Scan the records for "defines". Show the matching lines.

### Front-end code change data
== Segment start ==

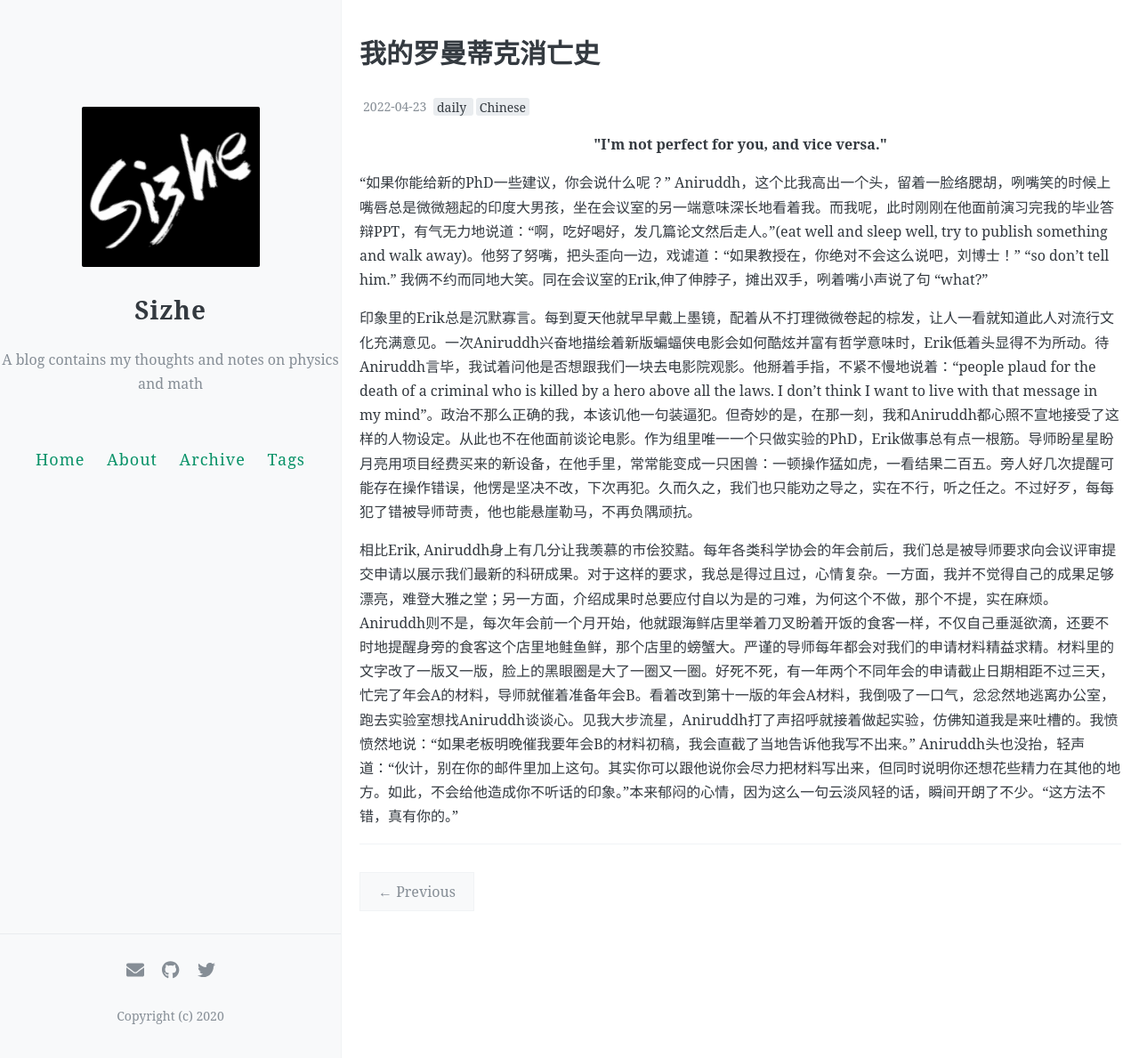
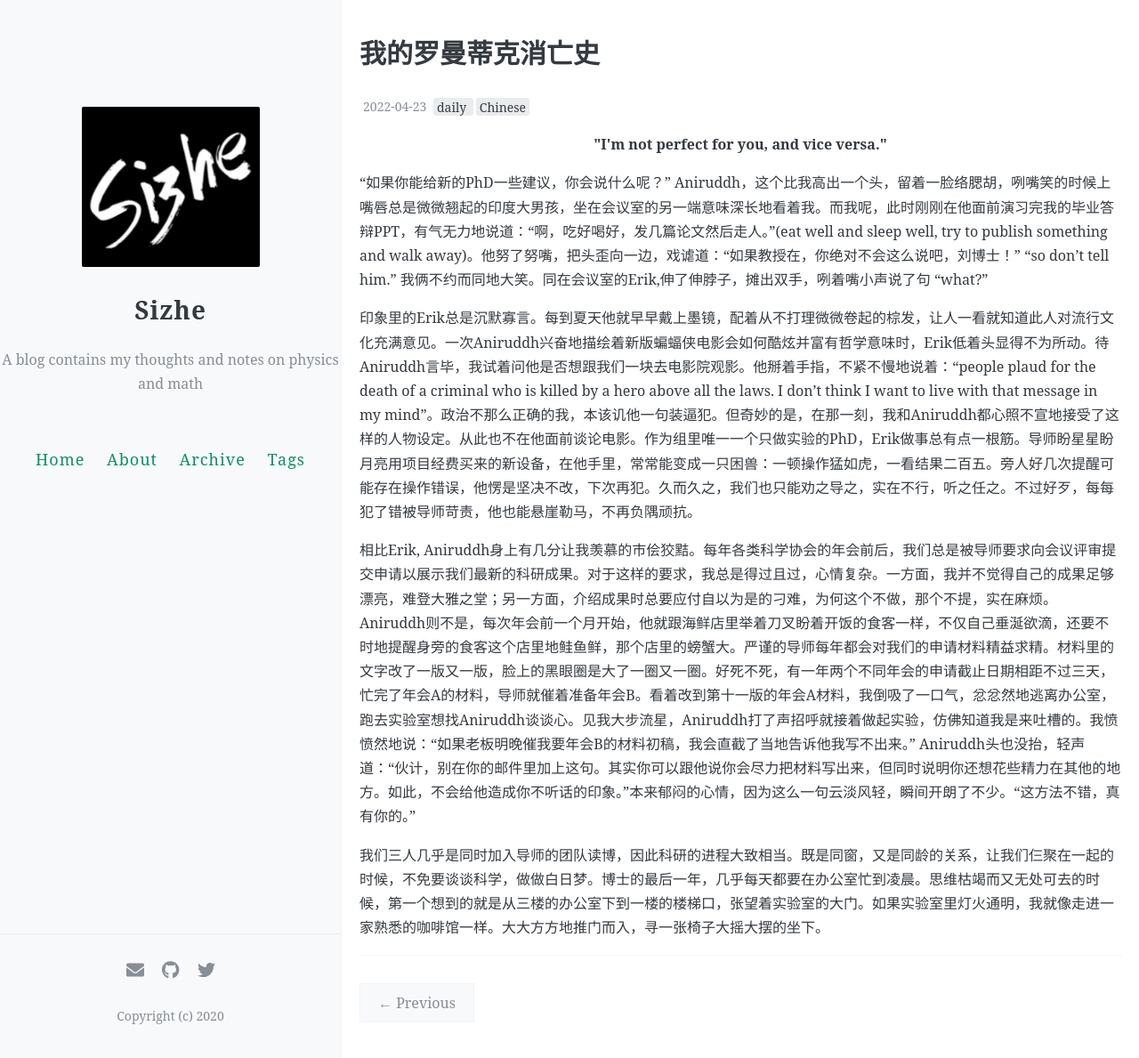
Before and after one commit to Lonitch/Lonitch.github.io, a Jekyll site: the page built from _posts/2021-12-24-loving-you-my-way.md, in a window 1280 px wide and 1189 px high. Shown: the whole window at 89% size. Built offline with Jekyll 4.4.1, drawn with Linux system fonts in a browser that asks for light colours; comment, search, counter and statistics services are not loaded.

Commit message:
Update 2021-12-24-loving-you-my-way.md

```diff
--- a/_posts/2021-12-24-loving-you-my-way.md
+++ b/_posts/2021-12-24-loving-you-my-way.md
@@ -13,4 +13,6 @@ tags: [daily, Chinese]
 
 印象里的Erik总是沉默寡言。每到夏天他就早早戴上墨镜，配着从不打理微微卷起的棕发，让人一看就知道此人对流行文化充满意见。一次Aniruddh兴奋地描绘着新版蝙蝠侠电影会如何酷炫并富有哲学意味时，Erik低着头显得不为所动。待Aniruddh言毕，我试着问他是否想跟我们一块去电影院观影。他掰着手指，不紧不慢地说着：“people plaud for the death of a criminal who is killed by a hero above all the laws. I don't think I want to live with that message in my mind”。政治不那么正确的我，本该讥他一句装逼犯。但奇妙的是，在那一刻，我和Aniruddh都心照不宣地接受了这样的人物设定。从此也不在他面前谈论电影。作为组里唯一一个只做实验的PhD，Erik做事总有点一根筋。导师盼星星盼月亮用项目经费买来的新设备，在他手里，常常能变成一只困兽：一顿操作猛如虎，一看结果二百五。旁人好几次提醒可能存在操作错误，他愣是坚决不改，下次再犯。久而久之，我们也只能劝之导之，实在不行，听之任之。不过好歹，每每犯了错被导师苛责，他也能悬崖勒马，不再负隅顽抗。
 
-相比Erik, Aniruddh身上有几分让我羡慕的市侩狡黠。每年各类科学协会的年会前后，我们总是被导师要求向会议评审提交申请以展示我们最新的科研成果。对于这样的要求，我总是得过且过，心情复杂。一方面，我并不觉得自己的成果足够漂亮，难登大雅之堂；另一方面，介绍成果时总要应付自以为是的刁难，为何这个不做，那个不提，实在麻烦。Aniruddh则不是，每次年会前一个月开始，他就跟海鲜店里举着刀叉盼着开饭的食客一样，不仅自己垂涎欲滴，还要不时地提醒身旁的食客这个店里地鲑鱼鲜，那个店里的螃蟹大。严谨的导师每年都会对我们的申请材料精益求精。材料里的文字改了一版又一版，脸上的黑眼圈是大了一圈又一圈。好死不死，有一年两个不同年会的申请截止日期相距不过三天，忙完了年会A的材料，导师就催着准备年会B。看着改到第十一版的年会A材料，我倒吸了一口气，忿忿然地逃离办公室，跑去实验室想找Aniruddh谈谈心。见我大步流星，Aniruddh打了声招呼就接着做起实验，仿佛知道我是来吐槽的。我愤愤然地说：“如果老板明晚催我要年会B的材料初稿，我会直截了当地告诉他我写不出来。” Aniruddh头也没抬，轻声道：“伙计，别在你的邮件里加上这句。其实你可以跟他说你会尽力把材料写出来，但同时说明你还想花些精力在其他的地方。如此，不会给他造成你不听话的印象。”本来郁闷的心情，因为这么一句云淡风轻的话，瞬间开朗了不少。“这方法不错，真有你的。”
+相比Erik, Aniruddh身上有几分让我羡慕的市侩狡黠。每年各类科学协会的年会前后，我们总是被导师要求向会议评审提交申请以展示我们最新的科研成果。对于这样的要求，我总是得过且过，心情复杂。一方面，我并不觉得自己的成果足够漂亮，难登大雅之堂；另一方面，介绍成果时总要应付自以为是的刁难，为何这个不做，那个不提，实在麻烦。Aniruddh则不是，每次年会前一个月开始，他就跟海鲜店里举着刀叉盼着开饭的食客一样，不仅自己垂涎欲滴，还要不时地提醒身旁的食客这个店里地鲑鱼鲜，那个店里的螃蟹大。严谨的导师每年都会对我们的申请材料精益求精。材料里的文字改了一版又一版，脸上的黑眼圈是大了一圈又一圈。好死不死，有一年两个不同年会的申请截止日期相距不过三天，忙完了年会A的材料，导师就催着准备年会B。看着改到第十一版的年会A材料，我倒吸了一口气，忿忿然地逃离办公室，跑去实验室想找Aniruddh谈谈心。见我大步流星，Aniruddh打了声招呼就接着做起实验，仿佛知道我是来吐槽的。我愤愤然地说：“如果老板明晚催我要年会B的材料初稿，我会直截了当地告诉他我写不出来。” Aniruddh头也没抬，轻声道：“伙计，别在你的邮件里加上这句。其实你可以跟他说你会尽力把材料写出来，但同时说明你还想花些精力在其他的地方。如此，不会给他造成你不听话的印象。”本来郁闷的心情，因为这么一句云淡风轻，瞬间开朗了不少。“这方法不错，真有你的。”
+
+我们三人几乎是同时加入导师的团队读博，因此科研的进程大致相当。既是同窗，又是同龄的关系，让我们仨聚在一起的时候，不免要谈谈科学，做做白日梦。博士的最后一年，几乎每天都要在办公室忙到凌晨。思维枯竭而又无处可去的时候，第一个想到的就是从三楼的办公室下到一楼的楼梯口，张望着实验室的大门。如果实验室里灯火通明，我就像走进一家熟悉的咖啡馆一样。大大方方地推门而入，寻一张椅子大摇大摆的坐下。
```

== Segment end ==
== Segment start ==

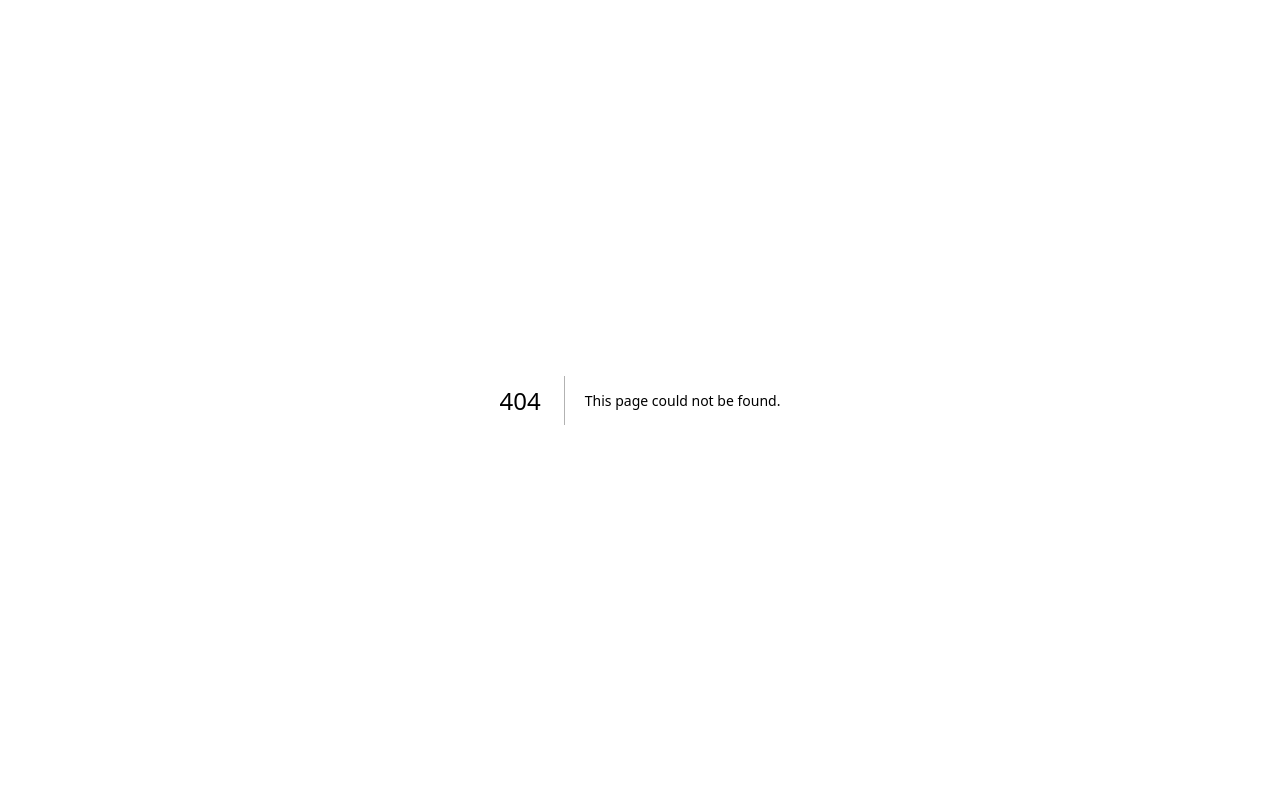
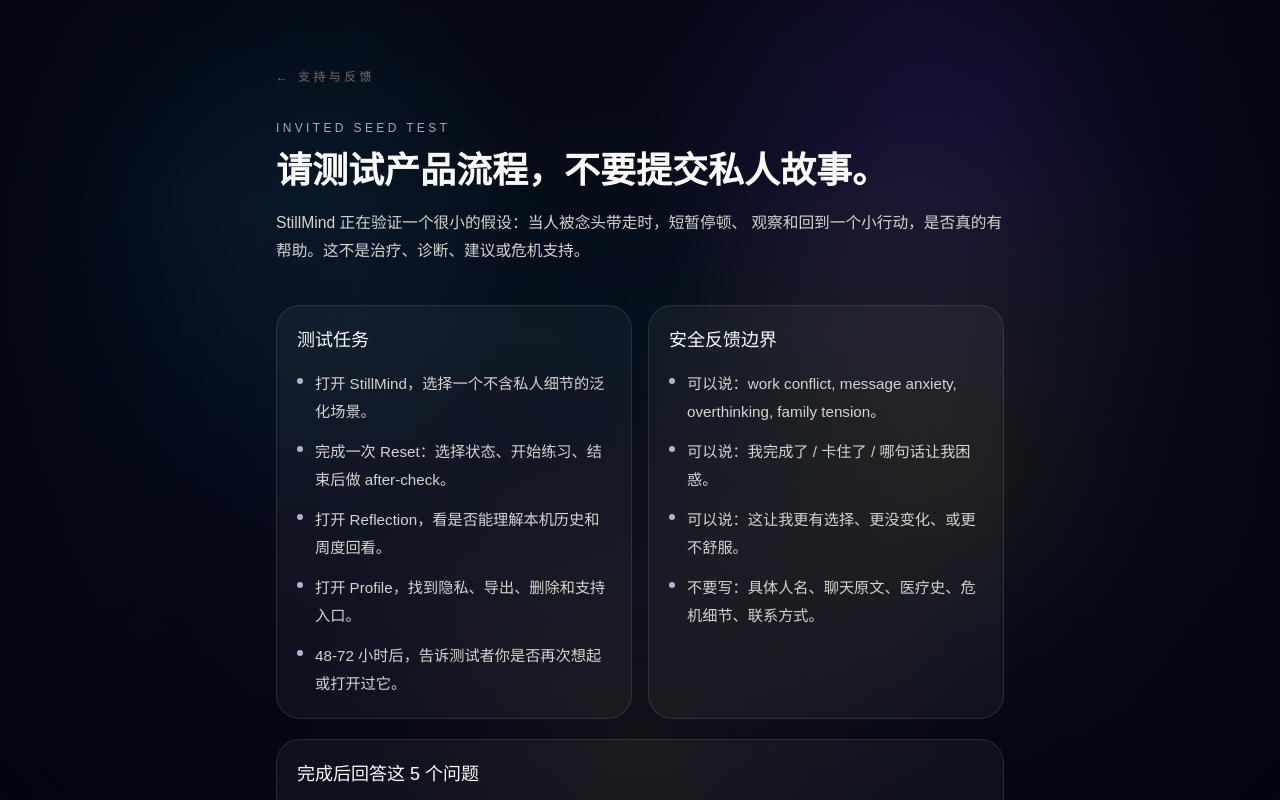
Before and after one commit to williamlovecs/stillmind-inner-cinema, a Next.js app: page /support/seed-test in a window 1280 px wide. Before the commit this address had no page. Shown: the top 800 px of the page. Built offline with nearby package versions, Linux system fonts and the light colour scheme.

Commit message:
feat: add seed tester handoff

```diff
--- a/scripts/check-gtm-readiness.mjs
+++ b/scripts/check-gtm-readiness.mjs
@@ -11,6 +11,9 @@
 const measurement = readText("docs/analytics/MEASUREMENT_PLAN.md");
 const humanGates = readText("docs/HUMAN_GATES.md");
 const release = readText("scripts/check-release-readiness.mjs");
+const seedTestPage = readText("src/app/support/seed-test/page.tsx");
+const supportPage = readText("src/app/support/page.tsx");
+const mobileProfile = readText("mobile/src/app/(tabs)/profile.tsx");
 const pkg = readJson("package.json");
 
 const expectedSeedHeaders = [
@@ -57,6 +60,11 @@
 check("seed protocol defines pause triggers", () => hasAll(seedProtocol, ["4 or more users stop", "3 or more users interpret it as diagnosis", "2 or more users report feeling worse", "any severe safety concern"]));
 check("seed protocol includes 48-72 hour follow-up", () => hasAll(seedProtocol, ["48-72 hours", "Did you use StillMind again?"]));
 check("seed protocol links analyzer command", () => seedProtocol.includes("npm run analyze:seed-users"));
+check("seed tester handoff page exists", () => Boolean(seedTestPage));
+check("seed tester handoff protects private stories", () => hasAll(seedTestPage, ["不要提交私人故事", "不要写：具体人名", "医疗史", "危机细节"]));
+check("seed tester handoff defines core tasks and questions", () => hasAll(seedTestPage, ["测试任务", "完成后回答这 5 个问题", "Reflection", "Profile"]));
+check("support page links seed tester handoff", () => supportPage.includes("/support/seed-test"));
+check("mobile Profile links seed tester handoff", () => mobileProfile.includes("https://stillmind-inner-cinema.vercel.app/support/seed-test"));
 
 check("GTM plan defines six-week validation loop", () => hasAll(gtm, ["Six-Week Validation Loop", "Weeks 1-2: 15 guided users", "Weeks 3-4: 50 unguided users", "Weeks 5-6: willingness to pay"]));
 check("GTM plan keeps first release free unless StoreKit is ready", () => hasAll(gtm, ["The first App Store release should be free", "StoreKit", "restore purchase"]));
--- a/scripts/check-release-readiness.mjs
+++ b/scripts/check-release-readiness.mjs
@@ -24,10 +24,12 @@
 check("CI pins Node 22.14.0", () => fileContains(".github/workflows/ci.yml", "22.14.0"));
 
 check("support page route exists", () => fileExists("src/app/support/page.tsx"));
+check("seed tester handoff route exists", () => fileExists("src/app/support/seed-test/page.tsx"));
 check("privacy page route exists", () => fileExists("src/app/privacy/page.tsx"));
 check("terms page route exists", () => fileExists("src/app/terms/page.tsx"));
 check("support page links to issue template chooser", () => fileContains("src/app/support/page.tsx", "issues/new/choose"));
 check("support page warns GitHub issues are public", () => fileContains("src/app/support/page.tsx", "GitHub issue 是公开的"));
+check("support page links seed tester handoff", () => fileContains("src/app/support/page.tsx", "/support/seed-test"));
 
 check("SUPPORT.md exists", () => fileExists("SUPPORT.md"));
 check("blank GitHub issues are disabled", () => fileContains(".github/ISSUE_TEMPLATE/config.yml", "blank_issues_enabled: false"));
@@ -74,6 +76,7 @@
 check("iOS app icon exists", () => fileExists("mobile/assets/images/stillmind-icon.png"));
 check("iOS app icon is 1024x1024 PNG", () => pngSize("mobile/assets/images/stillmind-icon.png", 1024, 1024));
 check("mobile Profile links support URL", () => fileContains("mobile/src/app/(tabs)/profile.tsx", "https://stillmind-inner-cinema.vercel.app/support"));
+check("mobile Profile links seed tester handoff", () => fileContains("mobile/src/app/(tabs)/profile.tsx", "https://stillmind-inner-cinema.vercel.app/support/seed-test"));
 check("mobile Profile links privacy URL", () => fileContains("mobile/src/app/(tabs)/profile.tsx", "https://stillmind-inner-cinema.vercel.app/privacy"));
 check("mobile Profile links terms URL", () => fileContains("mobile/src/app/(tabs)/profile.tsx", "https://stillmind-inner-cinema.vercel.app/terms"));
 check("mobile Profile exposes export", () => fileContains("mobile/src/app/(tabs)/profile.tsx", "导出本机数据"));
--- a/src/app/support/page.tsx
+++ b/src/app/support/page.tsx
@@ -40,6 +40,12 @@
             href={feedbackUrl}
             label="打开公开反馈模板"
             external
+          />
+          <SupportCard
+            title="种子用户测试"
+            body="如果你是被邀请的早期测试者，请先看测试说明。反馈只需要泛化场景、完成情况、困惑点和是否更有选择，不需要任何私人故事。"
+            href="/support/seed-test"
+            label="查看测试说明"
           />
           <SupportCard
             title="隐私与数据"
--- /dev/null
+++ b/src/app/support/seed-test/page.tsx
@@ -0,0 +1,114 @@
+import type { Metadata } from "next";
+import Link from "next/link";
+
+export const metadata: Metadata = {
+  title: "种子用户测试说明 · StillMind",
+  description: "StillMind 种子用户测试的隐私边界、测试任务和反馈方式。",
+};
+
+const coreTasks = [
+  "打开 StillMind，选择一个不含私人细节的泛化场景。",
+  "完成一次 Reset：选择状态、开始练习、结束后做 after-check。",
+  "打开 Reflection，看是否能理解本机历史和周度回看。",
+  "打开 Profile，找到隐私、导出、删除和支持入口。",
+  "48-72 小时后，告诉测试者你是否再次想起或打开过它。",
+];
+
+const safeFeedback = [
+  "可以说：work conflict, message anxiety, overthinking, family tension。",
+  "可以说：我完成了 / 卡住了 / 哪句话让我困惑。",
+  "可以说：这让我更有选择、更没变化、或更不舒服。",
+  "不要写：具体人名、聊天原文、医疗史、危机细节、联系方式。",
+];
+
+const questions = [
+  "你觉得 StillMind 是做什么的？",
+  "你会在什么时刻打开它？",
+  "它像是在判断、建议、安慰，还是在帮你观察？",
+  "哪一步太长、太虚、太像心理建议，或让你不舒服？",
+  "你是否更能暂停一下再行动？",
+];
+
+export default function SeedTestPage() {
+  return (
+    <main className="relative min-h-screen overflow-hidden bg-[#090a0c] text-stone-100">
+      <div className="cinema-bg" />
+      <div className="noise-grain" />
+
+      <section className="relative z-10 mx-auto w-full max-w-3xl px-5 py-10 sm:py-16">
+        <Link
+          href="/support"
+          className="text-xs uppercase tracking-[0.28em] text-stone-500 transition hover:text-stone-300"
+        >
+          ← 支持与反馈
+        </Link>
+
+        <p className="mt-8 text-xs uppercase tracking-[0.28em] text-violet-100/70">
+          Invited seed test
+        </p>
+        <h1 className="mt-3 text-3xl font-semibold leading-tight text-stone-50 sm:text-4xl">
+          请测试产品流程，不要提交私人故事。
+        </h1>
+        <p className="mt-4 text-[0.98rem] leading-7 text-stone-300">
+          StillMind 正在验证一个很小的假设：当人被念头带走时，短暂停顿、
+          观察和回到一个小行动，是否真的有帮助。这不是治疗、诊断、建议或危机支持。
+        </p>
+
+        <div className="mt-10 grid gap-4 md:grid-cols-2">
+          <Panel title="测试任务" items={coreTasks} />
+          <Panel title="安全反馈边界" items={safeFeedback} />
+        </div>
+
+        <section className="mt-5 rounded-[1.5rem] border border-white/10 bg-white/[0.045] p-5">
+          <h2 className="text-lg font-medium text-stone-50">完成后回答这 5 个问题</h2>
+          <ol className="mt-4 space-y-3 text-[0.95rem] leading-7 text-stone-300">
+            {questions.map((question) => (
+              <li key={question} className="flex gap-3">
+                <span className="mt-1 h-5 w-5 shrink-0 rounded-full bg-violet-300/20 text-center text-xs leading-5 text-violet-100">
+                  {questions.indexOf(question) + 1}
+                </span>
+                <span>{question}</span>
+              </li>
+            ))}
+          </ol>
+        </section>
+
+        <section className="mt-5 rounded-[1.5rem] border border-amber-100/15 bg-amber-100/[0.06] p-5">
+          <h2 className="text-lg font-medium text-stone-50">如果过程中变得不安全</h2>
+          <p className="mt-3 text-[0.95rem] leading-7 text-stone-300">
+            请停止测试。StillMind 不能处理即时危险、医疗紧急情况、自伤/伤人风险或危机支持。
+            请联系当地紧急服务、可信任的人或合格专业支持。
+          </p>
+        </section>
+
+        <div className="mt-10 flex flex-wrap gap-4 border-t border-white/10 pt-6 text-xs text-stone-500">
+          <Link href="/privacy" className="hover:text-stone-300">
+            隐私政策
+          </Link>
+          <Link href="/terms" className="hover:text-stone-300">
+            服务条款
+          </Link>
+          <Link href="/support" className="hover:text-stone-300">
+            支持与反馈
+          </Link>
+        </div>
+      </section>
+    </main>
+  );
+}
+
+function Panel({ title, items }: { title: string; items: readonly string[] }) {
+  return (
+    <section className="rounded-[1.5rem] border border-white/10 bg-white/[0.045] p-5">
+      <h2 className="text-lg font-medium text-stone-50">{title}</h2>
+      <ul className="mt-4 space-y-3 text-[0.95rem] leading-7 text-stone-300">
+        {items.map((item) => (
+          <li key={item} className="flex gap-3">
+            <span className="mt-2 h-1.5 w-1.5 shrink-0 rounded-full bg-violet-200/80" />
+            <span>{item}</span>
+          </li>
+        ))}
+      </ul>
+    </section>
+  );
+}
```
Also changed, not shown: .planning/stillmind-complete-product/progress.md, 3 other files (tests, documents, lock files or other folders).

== Segment end ==

### Written solution
 check("seed protocol defines pause triggers", () => hasAll(seedProtocol, ["4 or more users stop", "3 or more users interpret it as diagnosis", "2 or more users report feeling worse", "any severe safety concern"]));
+check("seed tester handoff defines core tasks and questions", () => hasAll(seedTestPage, ["测试任务", "完成后回答这 5 个问题", "Reflection", "Profile"]));
 check("GTM plan defines six-week validation loop", () => hasAll(gtm, ["Six-Week Validation Loop", "Weeks 1-2: 15 guided users", "Weeks 3-4: 50 unguided users", "Weeks 5-6: willingness to pay"]));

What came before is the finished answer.